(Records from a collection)
──────

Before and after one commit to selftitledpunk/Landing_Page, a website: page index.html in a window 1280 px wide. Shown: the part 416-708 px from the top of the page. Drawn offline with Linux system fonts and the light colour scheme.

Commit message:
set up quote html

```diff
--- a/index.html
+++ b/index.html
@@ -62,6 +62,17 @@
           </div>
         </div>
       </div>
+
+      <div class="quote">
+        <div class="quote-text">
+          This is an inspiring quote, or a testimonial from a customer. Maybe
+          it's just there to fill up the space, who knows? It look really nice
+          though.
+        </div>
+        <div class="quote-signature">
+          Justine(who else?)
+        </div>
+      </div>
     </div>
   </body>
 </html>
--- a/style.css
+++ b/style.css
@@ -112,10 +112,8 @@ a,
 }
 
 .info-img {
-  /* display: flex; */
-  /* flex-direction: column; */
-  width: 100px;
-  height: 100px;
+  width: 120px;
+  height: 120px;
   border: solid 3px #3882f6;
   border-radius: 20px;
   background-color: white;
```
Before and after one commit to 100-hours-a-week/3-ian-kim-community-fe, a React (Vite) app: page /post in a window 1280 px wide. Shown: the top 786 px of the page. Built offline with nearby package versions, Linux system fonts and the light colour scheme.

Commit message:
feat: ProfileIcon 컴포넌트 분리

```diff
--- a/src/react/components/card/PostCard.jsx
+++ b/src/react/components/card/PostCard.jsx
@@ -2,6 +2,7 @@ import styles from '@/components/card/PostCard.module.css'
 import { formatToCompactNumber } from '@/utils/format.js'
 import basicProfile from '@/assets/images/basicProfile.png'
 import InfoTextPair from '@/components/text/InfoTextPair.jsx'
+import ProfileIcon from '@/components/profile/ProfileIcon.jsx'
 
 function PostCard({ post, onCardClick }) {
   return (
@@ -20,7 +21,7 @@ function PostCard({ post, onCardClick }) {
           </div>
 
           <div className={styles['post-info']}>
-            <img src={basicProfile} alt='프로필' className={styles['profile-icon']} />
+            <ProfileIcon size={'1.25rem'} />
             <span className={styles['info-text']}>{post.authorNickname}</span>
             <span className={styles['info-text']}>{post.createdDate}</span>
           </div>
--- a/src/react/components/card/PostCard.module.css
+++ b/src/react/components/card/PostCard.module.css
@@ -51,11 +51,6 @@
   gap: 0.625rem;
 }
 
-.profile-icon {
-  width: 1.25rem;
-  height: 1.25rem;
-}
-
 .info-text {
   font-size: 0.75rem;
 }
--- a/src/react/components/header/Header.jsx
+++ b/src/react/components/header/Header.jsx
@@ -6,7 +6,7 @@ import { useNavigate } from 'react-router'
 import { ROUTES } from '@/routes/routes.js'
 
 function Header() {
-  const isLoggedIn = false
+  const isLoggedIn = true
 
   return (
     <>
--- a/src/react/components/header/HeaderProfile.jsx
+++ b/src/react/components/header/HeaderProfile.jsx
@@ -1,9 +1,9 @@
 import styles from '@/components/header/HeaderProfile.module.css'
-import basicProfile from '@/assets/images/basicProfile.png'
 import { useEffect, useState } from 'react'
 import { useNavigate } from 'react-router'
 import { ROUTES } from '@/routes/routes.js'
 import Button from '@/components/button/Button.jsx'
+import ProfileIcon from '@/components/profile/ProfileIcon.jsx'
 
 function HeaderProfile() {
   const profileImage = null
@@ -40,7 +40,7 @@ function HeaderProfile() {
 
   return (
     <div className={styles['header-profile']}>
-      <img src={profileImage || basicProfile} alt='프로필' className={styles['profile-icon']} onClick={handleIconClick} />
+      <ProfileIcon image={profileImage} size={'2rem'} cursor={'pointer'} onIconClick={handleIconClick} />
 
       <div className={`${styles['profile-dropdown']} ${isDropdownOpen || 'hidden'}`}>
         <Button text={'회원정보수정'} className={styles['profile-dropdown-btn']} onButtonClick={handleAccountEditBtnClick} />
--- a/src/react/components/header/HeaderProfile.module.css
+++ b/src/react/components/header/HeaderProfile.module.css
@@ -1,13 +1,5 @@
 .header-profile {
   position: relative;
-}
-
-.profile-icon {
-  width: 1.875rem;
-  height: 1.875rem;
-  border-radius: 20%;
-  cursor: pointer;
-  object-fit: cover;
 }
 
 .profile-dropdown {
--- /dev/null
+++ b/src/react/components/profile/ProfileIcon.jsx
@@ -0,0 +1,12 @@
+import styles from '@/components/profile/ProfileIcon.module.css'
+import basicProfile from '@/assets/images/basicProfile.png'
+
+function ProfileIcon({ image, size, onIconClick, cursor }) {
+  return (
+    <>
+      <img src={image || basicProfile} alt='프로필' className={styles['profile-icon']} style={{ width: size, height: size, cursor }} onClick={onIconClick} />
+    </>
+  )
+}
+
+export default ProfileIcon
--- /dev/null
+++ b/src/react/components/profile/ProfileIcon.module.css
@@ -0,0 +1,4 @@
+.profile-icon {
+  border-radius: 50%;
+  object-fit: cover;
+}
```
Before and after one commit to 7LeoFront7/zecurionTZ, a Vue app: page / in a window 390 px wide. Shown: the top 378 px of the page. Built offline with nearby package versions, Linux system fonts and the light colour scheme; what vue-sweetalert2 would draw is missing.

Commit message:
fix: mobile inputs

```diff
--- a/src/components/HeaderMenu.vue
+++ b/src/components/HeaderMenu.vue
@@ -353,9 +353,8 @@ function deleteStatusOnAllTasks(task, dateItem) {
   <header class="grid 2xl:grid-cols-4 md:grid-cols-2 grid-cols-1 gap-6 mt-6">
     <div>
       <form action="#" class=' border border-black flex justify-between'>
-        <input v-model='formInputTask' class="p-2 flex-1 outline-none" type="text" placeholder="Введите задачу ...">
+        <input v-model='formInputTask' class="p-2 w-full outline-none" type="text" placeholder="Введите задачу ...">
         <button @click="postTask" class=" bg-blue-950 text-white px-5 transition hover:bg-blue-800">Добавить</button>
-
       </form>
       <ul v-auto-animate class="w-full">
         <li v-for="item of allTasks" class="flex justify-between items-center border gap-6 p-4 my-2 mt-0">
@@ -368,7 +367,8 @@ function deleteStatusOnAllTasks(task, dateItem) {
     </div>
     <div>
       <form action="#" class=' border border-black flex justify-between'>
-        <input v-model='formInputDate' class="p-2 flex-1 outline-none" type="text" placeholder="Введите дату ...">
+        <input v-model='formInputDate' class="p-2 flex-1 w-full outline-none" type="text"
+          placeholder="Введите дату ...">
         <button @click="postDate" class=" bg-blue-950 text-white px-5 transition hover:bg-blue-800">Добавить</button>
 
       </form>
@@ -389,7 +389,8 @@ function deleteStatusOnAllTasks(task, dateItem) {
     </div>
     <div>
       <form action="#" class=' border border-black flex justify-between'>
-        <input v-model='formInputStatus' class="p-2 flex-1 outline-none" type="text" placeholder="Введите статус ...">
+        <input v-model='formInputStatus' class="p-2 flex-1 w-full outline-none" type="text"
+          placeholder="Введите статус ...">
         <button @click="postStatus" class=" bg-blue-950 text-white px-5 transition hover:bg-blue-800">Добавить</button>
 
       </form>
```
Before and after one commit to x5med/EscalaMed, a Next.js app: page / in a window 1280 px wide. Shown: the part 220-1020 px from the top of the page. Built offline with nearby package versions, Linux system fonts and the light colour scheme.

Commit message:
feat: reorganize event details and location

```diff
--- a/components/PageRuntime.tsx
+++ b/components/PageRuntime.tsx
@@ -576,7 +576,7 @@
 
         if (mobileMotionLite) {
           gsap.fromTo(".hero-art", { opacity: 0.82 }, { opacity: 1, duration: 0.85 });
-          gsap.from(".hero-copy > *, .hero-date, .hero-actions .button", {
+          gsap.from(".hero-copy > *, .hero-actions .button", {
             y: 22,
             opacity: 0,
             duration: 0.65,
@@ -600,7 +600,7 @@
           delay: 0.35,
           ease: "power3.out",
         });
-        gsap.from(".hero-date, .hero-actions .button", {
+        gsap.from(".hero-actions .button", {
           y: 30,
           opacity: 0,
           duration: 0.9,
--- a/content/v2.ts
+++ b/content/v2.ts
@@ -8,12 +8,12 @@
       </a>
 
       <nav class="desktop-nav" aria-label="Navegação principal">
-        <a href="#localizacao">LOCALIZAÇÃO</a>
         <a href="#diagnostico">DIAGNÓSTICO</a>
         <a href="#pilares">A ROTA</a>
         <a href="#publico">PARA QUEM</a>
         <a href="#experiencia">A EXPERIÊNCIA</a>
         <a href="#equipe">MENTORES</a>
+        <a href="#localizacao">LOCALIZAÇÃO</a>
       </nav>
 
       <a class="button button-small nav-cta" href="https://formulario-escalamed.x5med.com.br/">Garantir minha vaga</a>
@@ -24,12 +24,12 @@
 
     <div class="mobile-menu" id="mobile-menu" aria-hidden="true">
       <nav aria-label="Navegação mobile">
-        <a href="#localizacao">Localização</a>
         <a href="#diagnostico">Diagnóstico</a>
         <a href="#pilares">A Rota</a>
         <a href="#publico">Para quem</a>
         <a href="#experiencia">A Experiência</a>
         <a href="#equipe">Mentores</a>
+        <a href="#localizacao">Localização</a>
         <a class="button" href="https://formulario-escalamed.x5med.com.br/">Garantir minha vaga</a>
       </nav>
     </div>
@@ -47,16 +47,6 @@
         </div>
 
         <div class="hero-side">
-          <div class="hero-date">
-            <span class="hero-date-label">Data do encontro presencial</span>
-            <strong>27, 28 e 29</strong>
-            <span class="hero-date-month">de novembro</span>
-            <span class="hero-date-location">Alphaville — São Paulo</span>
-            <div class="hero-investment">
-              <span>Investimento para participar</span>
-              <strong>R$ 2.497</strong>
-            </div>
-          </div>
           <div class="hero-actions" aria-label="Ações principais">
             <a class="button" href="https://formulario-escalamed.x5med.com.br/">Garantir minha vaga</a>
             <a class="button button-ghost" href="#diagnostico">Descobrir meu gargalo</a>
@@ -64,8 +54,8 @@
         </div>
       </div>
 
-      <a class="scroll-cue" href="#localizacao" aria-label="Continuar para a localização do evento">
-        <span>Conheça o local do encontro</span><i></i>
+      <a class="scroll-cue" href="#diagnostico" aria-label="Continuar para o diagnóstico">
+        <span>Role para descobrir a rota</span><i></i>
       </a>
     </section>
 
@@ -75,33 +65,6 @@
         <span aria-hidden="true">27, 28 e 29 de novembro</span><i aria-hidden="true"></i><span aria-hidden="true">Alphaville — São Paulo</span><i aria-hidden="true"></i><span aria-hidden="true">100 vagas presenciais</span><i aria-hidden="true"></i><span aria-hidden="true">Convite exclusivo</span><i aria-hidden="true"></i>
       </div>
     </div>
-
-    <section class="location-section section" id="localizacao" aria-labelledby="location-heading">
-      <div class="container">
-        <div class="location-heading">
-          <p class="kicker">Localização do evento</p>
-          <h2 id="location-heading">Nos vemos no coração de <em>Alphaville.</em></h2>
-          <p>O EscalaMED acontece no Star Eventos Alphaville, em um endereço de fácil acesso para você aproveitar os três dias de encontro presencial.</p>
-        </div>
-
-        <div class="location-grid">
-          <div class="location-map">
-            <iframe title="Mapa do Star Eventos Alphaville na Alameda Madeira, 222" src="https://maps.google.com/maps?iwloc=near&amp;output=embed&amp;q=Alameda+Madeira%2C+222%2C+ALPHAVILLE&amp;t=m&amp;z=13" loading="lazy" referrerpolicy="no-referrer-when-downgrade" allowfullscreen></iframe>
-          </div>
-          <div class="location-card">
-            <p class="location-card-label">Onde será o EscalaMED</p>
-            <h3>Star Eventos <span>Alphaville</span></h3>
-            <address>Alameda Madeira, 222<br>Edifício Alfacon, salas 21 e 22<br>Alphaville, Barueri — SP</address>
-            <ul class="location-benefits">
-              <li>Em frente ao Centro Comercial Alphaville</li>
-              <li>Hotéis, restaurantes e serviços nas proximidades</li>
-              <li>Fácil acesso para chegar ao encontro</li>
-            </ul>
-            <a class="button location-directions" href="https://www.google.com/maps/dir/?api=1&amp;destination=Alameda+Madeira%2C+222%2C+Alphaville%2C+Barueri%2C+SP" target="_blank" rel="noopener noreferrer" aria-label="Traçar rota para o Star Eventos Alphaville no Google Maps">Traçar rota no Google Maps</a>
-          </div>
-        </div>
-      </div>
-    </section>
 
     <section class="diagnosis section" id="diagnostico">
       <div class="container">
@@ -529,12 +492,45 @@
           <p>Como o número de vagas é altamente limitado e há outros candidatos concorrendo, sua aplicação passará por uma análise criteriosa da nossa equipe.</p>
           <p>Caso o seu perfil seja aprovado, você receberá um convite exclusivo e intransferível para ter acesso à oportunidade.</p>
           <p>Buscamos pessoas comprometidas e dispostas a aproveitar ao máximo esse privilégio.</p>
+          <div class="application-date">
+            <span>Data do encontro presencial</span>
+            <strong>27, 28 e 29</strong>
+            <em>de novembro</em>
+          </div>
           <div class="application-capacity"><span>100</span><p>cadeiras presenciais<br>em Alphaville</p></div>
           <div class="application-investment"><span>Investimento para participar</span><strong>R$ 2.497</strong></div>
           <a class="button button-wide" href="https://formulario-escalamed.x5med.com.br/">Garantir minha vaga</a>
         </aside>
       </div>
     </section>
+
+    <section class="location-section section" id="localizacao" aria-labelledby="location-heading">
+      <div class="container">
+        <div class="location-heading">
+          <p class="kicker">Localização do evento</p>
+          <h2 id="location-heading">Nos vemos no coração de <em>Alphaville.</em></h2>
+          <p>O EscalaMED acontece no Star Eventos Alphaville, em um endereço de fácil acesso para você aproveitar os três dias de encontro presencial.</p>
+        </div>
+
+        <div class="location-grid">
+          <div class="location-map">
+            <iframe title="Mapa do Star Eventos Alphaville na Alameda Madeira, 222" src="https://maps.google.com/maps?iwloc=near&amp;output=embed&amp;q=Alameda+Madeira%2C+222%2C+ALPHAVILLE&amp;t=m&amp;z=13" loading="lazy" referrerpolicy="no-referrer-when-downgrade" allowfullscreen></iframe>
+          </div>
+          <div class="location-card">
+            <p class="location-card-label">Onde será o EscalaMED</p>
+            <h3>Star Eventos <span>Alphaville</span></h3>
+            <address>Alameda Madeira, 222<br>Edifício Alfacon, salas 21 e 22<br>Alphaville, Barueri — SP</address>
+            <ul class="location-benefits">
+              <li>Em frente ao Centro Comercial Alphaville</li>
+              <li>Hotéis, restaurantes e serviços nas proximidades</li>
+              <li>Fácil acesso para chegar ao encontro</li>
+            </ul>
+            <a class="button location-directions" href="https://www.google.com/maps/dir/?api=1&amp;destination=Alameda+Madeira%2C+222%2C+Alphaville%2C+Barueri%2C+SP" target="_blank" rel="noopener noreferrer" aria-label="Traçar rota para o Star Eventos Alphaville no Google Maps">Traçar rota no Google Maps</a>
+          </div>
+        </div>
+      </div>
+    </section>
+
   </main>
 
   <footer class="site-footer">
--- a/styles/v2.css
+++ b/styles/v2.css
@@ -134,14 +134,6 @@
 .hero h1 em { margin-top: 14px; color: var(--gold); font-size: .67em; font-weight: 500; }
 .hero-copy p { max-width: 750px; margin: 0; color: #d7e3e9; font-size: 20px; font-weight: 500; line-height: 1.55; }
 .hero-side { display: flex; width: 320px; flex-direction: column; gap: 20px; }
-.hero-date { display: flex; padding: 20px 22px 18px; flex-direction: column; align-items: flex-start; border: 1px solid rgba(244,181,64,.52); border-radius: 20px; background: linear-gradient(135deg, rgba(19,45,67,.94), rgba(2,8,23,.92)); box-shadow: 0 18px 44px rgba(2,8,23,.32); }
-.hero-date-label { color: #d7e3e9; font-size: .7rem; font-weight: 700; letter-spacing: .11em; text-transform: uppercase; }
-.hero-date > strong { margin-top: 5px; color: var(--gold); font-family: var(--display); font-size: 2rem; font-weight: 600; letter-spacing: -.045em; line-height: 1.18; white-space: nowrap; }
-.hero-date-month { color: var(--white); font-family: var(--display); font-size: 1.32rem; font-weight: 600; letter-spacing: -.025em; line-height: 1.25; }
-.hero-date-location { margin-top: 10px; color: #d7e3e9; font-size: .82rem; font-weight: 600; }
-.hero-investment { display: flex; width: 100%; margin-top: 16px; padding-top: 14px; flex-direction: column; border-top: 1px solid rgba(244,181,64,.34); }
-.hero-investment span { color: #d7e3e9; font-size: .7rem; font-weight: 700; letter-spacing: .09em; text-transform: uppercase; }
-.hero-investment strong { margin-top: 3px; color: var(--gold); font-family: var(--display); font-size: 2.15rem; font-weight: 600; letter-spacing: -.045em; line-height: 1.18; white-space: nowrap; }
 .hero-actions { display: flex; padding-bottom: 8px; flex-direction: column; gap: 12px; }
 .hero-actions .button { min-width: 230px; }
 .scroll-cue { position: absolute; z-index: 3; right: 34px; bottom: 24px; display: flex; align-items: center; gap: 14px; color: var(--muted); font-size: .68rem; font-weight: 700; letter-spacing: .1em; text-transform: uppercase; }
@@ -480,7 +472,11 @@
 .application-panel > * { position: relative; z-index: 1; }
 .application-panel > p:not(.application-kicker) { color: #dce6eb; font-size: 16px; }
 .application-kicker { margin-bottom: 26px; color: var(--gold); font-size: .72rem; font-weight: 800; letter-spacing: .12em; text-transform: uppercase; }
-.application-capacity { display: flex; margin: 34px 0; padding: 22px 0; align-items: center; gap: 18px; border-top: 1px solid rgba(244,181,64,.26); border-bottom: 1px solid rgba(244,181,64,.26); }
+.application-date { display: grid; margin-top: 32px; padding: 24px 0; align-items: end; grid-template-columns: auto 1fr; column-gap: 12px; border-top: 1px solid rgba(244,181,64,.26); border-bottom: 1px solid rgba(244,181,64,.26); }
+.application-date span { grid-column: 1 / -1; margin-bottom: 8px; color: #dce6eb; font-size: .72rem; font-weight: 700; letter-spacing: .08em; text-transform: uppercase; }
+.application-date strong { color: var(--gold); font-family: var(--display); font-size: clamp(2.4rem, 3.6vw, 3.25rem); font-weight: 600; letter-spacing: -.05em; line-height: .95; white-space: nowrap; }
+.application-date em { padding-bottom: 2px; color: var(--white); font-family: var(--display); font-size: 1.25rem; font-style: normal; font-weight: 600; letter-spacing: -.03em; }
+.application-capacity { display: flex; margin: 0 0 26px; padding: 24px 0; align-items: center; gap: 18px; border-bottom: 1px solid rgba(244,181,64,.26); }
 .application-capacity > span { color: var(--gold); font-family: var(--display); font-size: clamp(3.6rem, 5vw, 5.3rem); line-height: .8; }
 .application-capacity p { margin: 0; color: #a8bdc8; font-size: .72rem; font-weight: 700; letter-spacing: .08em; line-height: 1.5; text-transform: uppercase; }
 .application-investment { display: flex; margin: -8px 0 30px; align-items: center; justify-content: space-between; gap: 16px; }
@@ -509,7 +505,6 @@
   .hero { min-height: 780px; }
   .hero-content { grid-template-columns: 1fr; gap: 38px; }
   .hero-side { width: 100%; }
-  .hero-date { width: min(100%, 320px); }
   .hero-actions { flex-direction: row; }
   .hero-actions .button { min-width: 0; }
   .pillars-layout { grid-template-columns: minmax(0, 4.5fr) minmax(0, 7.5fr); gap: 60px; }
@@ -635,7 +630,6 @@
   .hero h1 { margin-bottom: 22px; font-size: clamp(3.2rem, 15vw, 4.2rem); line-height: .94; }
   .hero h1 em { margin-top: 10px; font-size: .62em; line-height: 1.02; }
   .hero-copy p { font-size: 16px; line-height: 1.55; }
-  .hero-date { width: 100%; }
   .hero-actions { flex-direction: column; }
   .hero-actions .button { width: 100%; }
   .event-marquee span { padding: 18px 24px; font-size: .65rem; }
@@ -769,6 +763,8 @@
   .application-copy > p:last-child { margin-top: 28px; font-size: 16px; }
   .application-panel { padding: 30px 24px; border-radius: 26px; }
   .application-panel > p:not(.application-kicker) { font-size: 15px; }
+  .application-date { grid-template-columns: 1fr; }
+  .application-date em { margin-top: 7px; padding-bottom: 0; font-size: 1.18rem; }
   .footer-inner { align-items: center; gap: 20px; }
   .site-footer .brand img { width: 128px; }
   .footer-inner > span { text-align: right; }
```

──────

Exercise aim ▸ Only lines that include "três" are counted here. Give their number for the records above and add nothing.

Expected answer ▸ 2